In the middle of March 2020 – soon after our university quickly moved to remote instruction and the entire United States entered a period of prolonged self-isolation – Chen-Hui and I began to talk about the idea of preparing a series of concerts that we would live stream from our apartment. Our idea was share slightly shorter concerts of music would relate some to of our collective experiences during this time as well as explore some musical themes and experiments that we would be less likely inclined to present in “normal” in person concerts.
In addition to the idea of this concert series I had often considered the idea of making a number of “apartment albums” that we would simply record in our apartment. Myself being a fan of the intimacy in many experimental, underground, and/or popular albums recorded in living rooms, closets, and bedrooms, the idea of recording albums of contemporary music at home has long appealed to me. As our period of self-isolation continued and the potential of recording music elsewhere seemed less likely, we decided that this time would therefore be an ideal situation to record many albums at home to correspond with each of our live-streamed concerts. In addition, we were also excited by this opportunity to create higher fidelity recordings that could be mastered and edited into a more refined products than what a live-stream allows.

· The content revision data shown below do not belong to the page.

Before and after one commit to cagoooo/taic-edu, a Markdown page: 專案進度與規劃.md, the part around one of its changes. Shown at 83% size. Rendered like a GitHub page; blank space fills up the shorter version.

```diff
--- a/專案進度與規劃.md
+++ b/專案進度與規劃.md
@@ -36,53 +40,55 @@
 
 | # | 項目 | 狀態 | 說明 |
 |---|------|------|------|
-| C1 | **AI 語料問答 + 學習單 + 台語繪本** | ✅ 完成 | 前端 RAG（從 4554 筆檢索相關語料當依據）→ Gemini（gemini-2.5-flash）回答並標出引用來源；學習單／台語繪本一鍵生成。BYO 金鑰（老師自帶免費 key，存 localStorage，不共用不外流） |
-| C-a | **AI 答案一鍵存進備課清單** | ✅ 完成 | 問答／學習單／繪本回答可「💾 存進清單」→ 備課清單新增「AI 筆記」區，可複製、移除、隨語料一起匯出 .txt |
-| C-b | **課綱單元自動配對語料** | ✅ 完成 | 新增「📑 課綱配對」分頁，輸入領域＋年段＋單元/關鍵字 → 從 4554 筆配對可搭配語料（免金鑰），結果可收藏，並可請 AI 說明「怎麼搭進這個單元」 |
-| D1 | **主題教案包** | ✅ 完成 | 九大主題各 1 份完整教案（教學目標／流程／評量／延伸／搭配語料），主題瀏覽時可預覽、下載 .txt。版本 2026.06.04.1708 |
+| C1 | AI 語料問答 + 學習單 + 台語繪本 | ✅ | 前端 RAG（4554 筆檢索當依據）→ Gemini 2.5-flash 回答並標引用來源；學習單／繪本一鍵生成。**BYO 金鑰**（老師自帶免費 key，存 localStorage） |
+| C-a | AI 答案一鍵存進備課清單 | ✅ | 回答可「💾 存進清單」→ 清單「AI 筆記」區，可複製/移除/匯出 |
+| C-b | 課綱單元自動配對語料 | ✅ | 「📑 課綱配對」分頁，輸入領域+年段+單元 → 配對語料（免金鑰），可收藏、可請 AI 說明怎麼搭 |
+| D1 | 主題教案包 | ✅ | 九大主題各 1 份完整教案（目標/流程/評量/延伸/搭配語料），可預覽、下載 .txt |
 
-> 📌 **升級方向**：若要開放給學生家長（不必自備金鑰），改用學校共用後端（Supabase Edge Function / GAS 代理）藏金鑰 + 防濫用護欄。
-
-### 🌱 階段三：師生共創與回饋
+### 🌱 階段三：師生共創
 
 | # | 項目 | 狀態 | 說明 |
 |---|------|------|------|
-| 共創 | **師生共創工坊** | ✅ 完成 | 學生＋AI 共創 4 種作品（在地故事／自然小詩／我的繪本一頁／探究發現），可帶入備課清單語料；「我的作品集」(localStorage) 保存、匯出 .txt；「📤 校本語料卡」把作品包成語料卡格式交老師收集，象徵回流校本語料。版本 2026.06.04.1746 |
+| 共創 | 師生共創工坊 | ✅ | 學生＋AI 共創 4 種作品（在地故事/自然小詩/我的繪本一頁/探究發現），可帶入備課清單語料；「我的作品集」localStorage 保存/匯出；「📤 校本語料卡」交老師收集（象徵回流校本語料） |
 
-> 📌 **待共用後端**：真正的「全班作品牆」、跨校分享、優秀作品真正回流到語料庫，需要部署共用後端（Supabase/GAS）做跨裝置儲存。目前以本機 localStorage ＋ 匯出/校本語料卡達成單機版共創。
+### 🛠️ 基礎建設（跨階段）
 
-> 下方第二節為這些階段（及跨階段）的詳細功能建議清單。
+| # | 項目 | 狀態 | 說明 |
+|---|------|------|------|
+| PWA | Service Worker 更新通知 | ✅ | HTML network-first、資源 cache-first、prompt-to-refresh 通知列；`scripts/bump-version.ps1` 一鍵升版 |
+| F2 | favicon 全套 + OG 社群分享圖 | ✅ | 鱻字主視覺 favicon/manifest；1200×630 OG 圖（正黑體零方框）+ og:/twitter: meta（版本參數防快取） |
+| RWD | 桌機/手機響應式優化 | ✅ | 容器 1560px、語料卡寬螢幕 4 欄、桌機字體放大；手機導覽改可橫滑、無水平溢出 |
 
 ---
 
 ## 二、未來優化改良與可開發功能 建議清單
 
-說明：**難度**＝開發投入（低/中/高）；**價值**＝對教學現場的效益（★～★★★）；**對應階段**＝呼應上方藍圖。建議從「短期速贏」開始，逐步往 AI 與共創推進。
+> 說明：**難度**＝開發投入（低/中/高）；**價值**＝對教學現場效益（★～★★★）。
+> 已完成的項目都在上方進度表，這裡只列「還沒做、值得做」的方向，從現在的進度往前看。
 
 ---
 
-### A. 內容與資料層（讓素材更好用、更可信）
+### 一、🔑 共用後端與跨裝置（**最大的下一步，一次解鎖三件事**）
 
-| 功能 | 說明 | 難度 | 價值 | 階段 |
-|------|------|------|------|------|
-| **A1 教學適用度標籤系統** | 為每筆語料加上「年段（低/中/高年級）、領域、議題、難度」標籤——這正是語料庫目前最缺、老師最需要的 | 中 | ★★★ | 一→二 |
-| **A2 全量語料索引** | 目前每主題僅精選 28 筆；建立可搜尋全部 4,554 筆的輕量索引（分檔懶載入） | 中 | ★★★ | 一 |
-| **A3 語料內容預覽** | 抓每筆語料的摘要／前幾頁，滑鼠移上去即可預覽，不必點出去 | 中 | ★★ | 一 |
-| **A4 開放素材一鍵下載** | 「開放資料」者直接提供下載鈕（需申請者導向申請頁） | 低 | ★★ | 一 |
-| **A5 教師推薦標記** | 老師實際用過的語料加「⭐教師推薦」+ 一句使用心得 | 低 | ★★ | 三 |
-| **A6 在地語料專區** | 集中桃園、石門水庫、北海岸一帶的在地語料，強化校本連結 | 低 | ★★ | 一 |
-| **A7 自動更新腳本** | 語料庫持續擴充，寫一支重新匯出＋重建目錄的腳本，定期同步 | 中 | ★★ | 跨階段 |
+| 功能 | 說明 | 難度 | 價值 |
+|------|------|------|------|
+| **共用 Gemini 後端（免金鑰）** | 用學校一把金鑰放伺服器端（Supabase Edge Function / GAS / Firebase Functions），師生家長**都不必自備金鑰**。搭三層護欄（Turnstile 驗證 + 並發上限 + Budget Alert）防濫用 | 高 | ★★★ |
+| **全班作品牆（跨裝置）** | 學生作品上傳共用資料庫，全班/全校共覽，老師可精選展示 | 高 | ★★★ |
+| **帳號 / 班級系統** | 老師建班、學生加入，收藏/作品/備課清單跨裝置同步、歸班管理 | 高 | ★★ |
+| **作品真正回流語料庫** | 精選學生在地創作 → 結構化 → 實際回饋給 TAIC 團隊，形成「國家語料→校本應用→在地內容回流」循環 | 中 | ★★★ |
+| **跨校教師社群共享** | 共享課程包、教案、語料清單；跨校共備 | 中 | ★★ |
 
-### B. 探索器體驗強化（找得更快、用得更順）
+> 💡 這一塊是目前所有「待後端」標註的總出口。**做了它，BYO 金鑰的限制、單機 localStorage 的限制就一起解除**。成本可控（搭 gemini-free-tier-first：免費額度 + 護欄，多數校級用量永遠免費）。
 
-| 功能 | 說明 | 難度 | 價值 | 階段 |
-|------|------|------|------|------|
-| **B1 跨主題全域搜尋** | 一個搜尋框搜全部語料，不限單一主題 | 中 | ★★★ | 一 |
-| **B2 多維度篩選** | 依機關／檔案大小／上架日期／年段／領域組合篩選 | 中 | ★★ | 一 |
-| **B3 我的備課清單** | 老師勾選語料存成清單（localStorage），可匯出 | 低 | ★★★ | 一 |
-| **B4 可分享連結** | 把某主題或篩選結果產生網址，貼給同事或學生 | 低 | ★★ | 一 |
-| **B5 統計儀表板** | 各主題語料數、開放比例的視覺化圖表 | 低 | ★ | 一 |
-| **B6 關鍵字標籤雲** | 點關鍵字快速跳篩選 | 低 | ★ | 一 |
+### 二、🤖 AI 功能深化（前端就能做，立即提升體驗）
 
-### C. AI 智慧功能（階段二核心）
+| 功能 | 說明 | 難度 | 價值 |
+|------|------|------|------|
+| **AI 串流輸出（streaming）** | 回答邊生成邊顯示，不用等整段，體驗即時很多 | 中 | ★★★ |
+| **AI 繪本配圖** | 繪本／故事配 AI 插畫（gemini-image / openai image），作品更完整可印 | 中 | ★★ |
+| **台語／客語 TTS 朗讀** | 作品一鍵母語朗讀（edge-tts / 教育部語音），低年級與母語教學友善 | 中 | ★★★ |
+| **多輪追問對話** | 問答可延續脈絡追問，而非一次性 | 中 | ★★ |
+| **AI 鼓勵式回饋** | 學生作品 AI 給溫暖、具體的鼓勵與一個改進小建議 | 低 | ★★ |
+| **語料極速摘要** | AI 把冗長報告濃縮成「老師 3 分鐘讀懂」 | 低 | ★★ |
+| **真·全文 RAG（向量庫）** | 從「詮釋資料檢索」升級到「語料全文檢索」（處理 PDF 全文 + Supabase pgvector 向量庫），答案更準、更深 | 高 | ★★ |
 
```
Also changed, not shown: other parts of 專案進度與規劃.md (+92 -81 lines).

Following these ideas, this is the first of a series of albums planned by the Misty Shore Duo.
The works we selected for this album all have multiple connections to the theme: “Memories and Memorial.” The first connection is that multiple works are themselves memorials. For example, it is widely discussed that Arnold Schoenberg wrote the sixth work of his Opus 19 after the passing of Gustav Mahler. Multiple scholars have commented that the work’s tolling harmonies symbolize the funeral bells of Mahler’s funeral. Beyond this, Toru Takemitsu’s work

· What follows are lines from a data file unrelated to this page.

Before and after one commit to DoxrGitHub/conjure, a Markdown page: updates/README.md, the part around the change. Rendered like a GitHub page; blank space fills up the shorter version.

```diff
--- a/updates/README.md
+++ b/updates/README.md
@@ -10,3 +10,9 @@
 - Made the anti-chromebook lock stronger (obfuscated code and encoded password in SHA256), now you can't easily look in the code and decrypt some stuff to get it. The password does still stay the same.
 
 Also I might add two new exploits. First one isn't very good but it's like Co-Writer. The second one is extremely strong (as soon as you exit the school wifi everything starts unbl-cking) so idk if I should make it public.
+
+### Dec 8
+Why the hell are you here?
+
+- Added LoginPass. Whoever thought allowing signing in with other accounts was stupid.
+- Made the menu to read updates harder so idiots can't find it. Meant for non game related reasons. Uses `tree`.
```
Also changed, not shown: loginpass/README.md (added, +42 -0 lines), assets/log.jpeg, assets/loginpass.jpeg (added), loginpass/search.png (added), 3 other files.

“Litany” is more explicitly a memorial with both its title and sub-title “In Memory of Michael Vyner.” Oliver Knussen’s “Prayer Bell Sketch” is itself written in memory of Toru Takemitsu. Finally, Orlando Jacinto García’s “a gamelan in the distance” bears the subtitle “in memory of Lou Harrison.”
Beyond the memorials, the remaining two works both make explicit reference to deeply personal memories. For example, Ken Ueno’s “Disabitato” was written with a sort of prescient nostalgia for his time in Rome as well as a memory of the Italian city of Gubbio. My piece, “stone bells and long reeds spinning in the wind…” uses recordings of two types of Cambodian objects that I recorded in Cambodia in 2015 – two ancient Cambodian stone bells housed in the Cambodian National Museum and Cambodian singing kites, also known as Kleng-Ek. My mentor – the eminent Cambodian-American composer Chinary Ung – had long remembered and dreamt of recording each of these objects since he moved to the United States in the 1960’s.
Beyond these connections, there are multiple threads that run through the program. For example, Knussen’s work is a memorial of Takemitsu and uses a direct quote from the Schoenberg miniature. Beyond this, nearly all of the works have a connection to Asian culture with two works by composers of Japanese heritage and three other works – namely the Knussen, Sudol, and García – that each directly reference Asian sonic materials.
Lastly, in their own way, every work in the program also references the symbol of bells tolling in memory wherein the resonance and decay of a bell’s initial and fleeting attack slowly fades into silence, just like our memories slowly fade away over time into nothingness.